[Front-end code edit data]
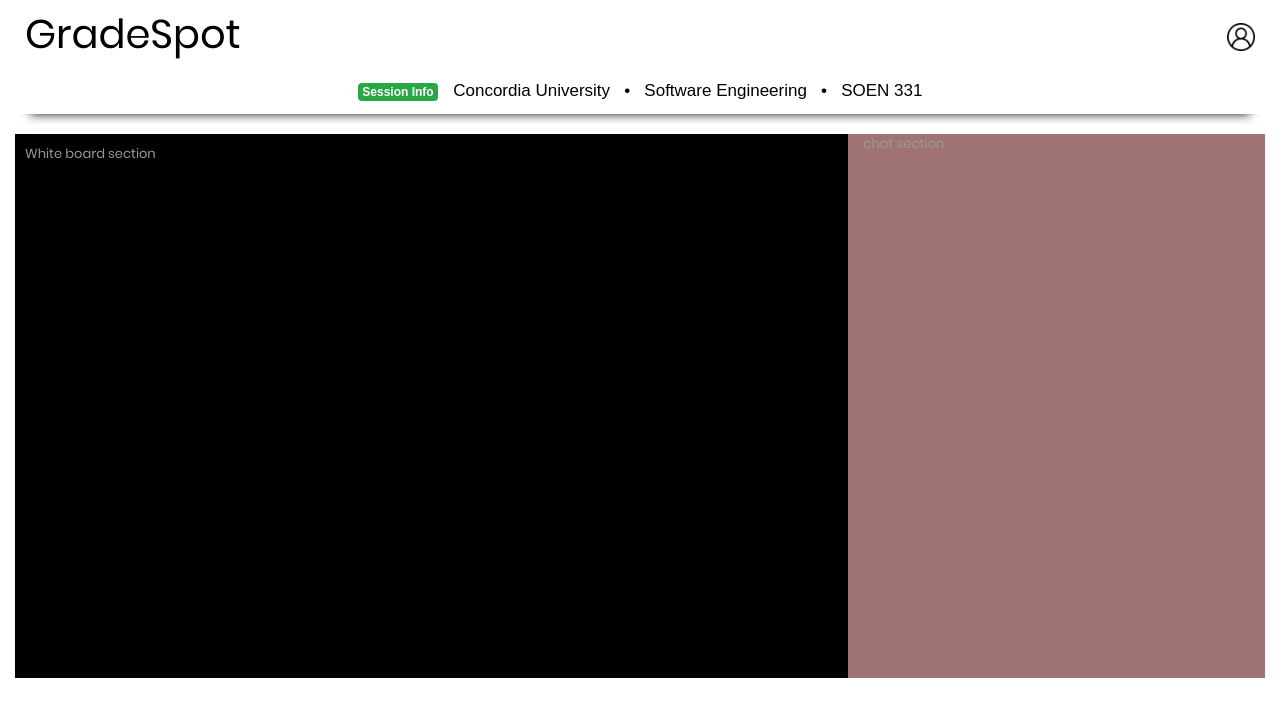
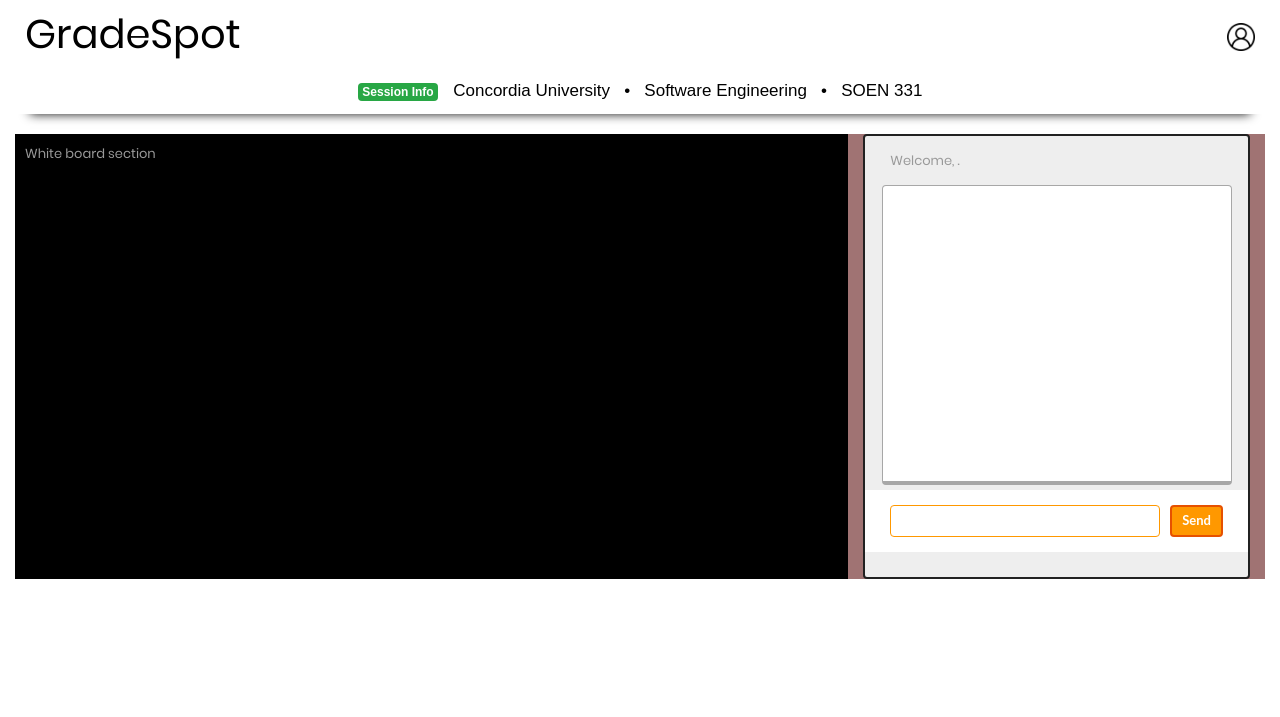
Before and after one commit to mpatel136/GradeSpot, a PHP site: page /app/views/Session/in_session.php in a window 1280 px wide. Shown: the top 717 px of the page. Run offline with PHP 8.4, Linux system fonts and the light colour scheme; some libraries are stand-ins or nearby versions.

Commit message:
worked on in session and the chat

```diff
--- a/app/controllers/AccountController.php
+++ b/app/controllers/AccountController.php
@@ -67,5 +67,8 @@ class AccountController extends Controller{
 
     }
 
+    public function get_name(){
+
+    }
 }
 ?>
--- a/app/controllers/SessionController.php
+++ b/app/controllers/SessionController.php
@@ -10,6 +10,12 @@ class SessionController extends Controller{
             $this->view('Session/in_session');
         }
 	}
+
+    public function prepare_session() {
+        $name = "Miraj";
+        $_SESSION['current_user_name_in_chat'] = $name;
+        header('location:/session/index/3lkj3lkj3');
+    }
 
     public function create() {
 
--- a/app/views/Session/in_session.php
+++ b/app/views/Session/in_session.php
@@ -20,6 +20,7 @@
         <link rel="stylesheet" href="/css/style.css">
 
         <script src="https://cdn.jsdelivr.net/npm/popper.js@1.12.9/dist/umd/popper.min.js"></script>
+        <script src="https://ajax.googleapis.com/ajax/libs/jquery/3.6.1/jquery.min.js"></script>
         <script src="/js/bootstrap.js"></script>
     </head>
     <body>
@@ -55,8 +56,66 @@
                 <div class="col-8" style="background: black; padding: 10px;">
                     White board section
                 </div>
-                <div class="col-4" style="background-color: rgb(160, 115, 115); padding-bottom: 42%;">
-                    chat section
+                <div class="col-4" style="background-color: rgb(160, 115, 115);">
+                    <div id="wrapper_chat">
+                        <div id="menu_chat">
+                            <?php
+                                $current_user = "";
+                                if(isset($_SESSION['current_user_name_in_chat'])) {
+                                    $current_user = $_SESSION['current_user_name_in_chat'];
+                                }
+
+                                echo "
+                                    <p class='welcome_chat'>Welcome, $current_user.<b></b></p>
+                                ";
+                            ?>
+                            <!-- <p class="logout_chat"><a id="exit" href="#">Exit Chat</a></p> -->
+                        </div>
+                        <div id="chatbox">
+                            <?php
+                                if(file_exists("log.html") && filesize("log.html") > 0){
+                                    $contents = file_get_contents("log.html");
+                                    echo $contents;
+                                }
+                            ?>
+                        </div>
+                        <form name="message" action="">
+                            <input name="usermsg" type="text" id="usermsg" />
+                            <input name="submitmsg" type="submit" id="submitmsg" value="Send" />
+                        </form>
+                    </div>
+                <script type="text/javascript" src="https://cdnjs.cloudflare.com/ajax/libs/jquery/3.5.1/jquery.min.js"></script>
+                <script type="text/javascript">
+                // jQuery Document
+                $(document).ready(function () {
+                    $("#submitmsg").click(function () {
+                        var clientmsg = $("#usermsg").val();
+                        $.post("Post.php", { text: clientmsg });
+                        $("#usermsg").val("");
+                        return false;
+                    });
+
+                    function loadLog() {
+                        var oldscrollHeight = $("#chatbox")[0].scrollHeight - 20; //Scroll height before the request
+
+                        $.ajax({
+                            url: "log.html",
+                            cache: false,
+                            success: function (html) {
+                                $("#chatbox").html(html); //Insert chat log into the #chatbox div
+
+                                //Auto-scroll
+                                var newscrollHeight = $("#chatbox")[0].scrollHeight - 20; //Scroll height after the request
+
+                                if(newscrollHeight > oldscrollHeight){
+                                    $("#chatbox").animate({ scrollTop: newscrollHeight }, 'normal'); //Autoscroll to bottom of div
+                                }
+                            }
+                        });
+                    }
+                    //setInterval (loadLog, 2500);
+                    });
+                    </script>
                 </div>
             </div>
         </div>
--- a/css/style.css
+++ b/css/style.css
@@ -345,3 +345,135 @@ button {
   background: #ec8a39;
   border-color: #ec8a39;
 }
+
+form {
+  padding: 15px 25px;
+  display: flex;
+  gap: 10px;
+  justify-content: center;
+}
+
+form label {
+  font-size: 1.5rem;
+  font-weight: bold;
+}
+
+input {
+  font-family: "Lato";
+}
+
+a {
+  color: #0000ff;
+  text-decoration: none;
+}
+
+a:hover {
+  text-decoration: underline;
+}
+
+#wrapper_chat,
+#loginform {
+  margin: 0 auto;
+  padding-bottom: 25px;
+  background: #eee;
+  width: 600px;
+  max-width: 100%;
+  border: 2px solid #212121;
+  border-radius: 4px;
+}
+
+#loginform {
+  padding-top: 18px;
+  text-align: center;
+}
+
+#loginform p {
+  padding: 15px 25px;
+  font-size: 1.4rem;
+  font-weight: bold;
+}
+
+#chatbox {
+  text-align: left;
+  margin: 0 auto;
+  margin-bottom: 5px;
+  padding: 10px;
+  background: #fff;
+  height: 300px;
+  width: 350px;
+  border: 1px solid #a7a7a7;
+  overflow: auto;
+  border-radius: 4px;
+  border-bottom: 4px solid #a7a7a7;
+}
+
+#usermsg {
+  flex: 1;
+  border-radius: 4px;
+  border: 1px solid #ff9800;
+}
+
+#name {
+  border-radius: 4px;
+  border: 1px solid #ff9800;
+  padding: 2px 8px;
+}
+
+#submitmsg,
+#enter{
+  background: #ff9800;
+  border: 2px solid #e65100;
+  color: white;
+  padding: 4px 10px;
+  font-weight: bold;
+  border-radius: 4px;
+}
+
+.error {
+  color: #ff0000;
+}
+
+#menu_chat {
+  padding: 15px 25px;
+  display: flex;
+}
+
+#menu_chat p.welcome_chat {
+  flex: 1;
+}
+
+a#exit {
+  color: white;
+  background: #c62828;
+  padding: 4px 8px;
+  border-radius: 4px;
+  font-weight: bold;
+}
+
+.msgln {
+  margin: 0 0 5px 0;
+}
+
+.msgln span.left-info {
+  color: orangered;
+}
+
+.msgln span.chat-time {
+  color: #666;
+  font-size: 60%;
+  vertical-align: super;
+}
+
+.msgln b.user-name, .msgln b.user-name-left {
+  font-weight: bold;
+  background: #546e7a;
+  color: white;
+  padding: 2px 4px;
+  font-size: 90%;
+  border-radius: 4px;
+  margin: 0 5px 0 0;
+}
+
+.msgln b.user-name-left {
+  background: orangered;
+}
```
Also changed, not shown: app/controllers/Post.php (added, +9 -0 lines).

▶ What is required:
Faithful copy, images left out: write out every line of data.

▶ Solution to the exercise:
Before and after one commit to mpatel136/GradeSpot, a PHP site: page /app/views/Session/in_session.php in a window 1280 px wide. Shown: the top 717 px of the page. Run offline with PHP 8.4, Linux system fonts and the light colour scheme; some libraries are stand-ins or nearby versions.

Commit message:
worked on in session and the chat

```diff
--- a/app/controllers/AccountController.php
+++ b/app/controllers/AccountController.php
@@ -67,5 +67,8 @@ class AccountController extends Controller{
 
     }
 
+    public function get_name(){
+
+    }
 }
 ?>
--- a/app/controllers/SessionController.php
+++ b/app/controllers/SessionController.php
@@ -10,6 +10,12 @@ class SessionController extends Controller{
             $this->view('Session/in_session');
         }
 	}
+
+    public function prepare_session() {
+        $name = "Miraj";
+        $_SESSION['current_user_name_in_chat'] = $name;
+        header('location:/session/index/3lkj3lkj3');
+    }
 
     public function create() {
 
--- a/app/views/Session/in_session.php
+++ b/app/views/Session/in_session.php
@@ -20,6 +20,7 @@
         <link rel="stylesheet" href="/css/style.css">
 
         <script src="https://cdn.jsdelivr.net/npm/popper.js@1.12.9/dist/umd/popper.min.js"></script>
+        <script src="https://ajax.googleapis.com/ajax/libs/jquery/3.6.1/jquery.min.js"></script>
         <script src="/js/bootstrap.js"></script>
     </head>
     <body>
@@ -55,8 +56,66 @@
                 <div class="col-8" style="background: black; padding: 10px;">
                     White board section
                 </div>
-                <div class="col-4" style="background-color: rgb(160, 115, 115); padding-bottom: 42%;">
-                    chat section
+                <div class="col-4" style="background-color: rgb(160, 115, 115);">
+                    <div id="wrapper_chat">
+                        <div id="menu_chat">
+                            <?php
+                                $current_user = "";
+                                if(isset($_SESSION['current_user_name_in_chat'])) {
+                                    $current_user = $_SESSION['current_user_name_in_chat'];
+                                }
+
+                                echo "
+                                    <p class='welcome_chat'>Welcome, $current_user.<b></b></p>
+                                ";
+                            ?>
+                            <!-- <p class="logout_chat"><a id="exit" href="#">Exit Chat</a></p> -->
+                        </div>
+                        <div id="chatbox">
+                            <?php
+                                if(file_exists("log.html") && filesize("log.html") > 0){
+                                    $contents = file_get_contents("log.html");
+                                    echo $contents;
+                                }
+                            ?>
+                        </div>
+                        <form name="message" action="">
+                            <input name="usermsg" type="text" id="usermsg" />
+                            <input name="submitmsg" type="submit" id="submitmsg" value="Send" />
+                        </form>
+                    </div>
+                <script type="text/javascript" src="https://cdnjs.cloudflare.com/ajax/libs/jquery/3.5.1/jquery.min.js"></script>
+                <script type="text/javascript">
+                // jQuery Document
+                $(document).ready(function () {
+                    $("#submitmsg").click(function () {
+                        var clientmsg = $("#usermsg").val();
+                        $.post("Post.php", { text: clientmsg });
+                        $("#usermsg").val("");
+                        return false;
+                    });
+
+                    function loadLog() {
+                        var oldscrollHeight = $("#chatbox")[0].scrollHeight - 20; //Scroll height before the request
+
+                        $.ajax({
+                            url: "log.html",
+                            cache: false,
+                            success: function (html) {
+                                $("#chatbox").html(html); //Insert chat log into the #chatbox div
+
+                                //Auto-scroll
+                                var newscrollHeight = $("#chatbox")[0].scrollHeight - 20; //Scroll height after the request
+
+                                if(newscrollHeight > oldscrollHeight){
+                                    $("#chatbox").animate({ scrollTop: newscrollHeight }, 'normal'); //Autoscroll to bottom of div
+                                }
+                            }
+                        });
+                    }
+                    //setInterval (loadLog, 2500);
+                    });
+                    </script>
                 </div>
             </div>
         </div>
--- a/css/style.css
+++ b/css/style.css
@@ -345,3 +345,135 @@ button {
   background: #ec8a39;
   border-color: #ec8a39;
 }
+
+form {
+  padding: 15px 25px;
+  display: flex;
+  gap: 10px;
+  justify-content: center;
+}
+
+form label {
+  font-size: 1.5rem;
+  font-weight: bold;
+}
+
+input {
+  font-family: "Lato";
+}
+
+a {
+  color: #0000ff;
+  text-decoration: none;
+}
+
+a:hover {
+  text-decoration: underline;
+}
+
+#wrapper_chat,
+#loginform {
+  margin: 0 auto;
+  padding-bottom: 25px;
+  background: #eee;
+  width: 600px;
+  max-width: 100%;
+  border: 2px solid #212121;
+  border-radius: 4px;
+}
+
+#loginform {
+  padding-top: 18px;
+  text-align: center;
+}
+
+#loginform p {
+  padding: 15px 25px;
+  font-size: 1.4rem;
+  font-weight: bold;
+}
+
+#chatbox {
+  text-align: left;
+  margin: 0 auto;
+  margin-bottom: 5px;
+  padding: 10px;
+  background: #fff;
+  height: 300px;
+  width: 350px;
+  border: 1px solid #a7a7a7;
+  overflow: auto;
+  border-radius: 4px;
+  border-bottom: 4px solid #a7a7a7;
+}
+
+#usermsg {
+  flex: 1;
+  border-radius: 4px;
+  border: 1px solid #ff9800;
+}
+
+#name {
+  border-radius: 4px;
+  border: 1px solid #ff9800;
+  padding: 2px 8px;
+}
+
+#submitmsg,
+#enter{
+  background: #ff9800;
+  border: 2px solid #e65100;
+  color: white;
+  padding: 4px 10px;
+  font-weight: bold;
+  border-radius: 4px;
+}
+
+.error {
+  color: #ff0000;
+}
+
+#menu_chat {
+  padding: 15px 25px;
+  display: flex;
+}
+
+#menu_chat p.welcome_chat {
+  flex: 1;
+}
+
+a#exit {
+  color: white;
+  background: #c62828;
+  padding: 4px 8px;
+  border-radius: 4px;
+  font-weight: bold;
+}
+
+.msgln {
+  margin: 0 0 5px 0;
+}
+
+.msgln span.left-info {
+  color: orangered;
+}
+
+.msgln span.chat-time {
+  color: #666;
+  font-size: 60%;
+  vertical-align: super;
+}
+
+.msgln b.user-name, .msgln b.user-name-left {
+  font-weight: bold;
+  background: #546e7a;
+  color: white;
+  padding: 2px 4px;
+  font-size: 90%;
+  border-radius: 4px;
+  margin: 0 5px 0 0;
+}
+
+.msgln b.user-name-left {
+  background: orangered;
+}
```
Also changed, not shown: app/controllers/Post.php (added, +9 -0 lines).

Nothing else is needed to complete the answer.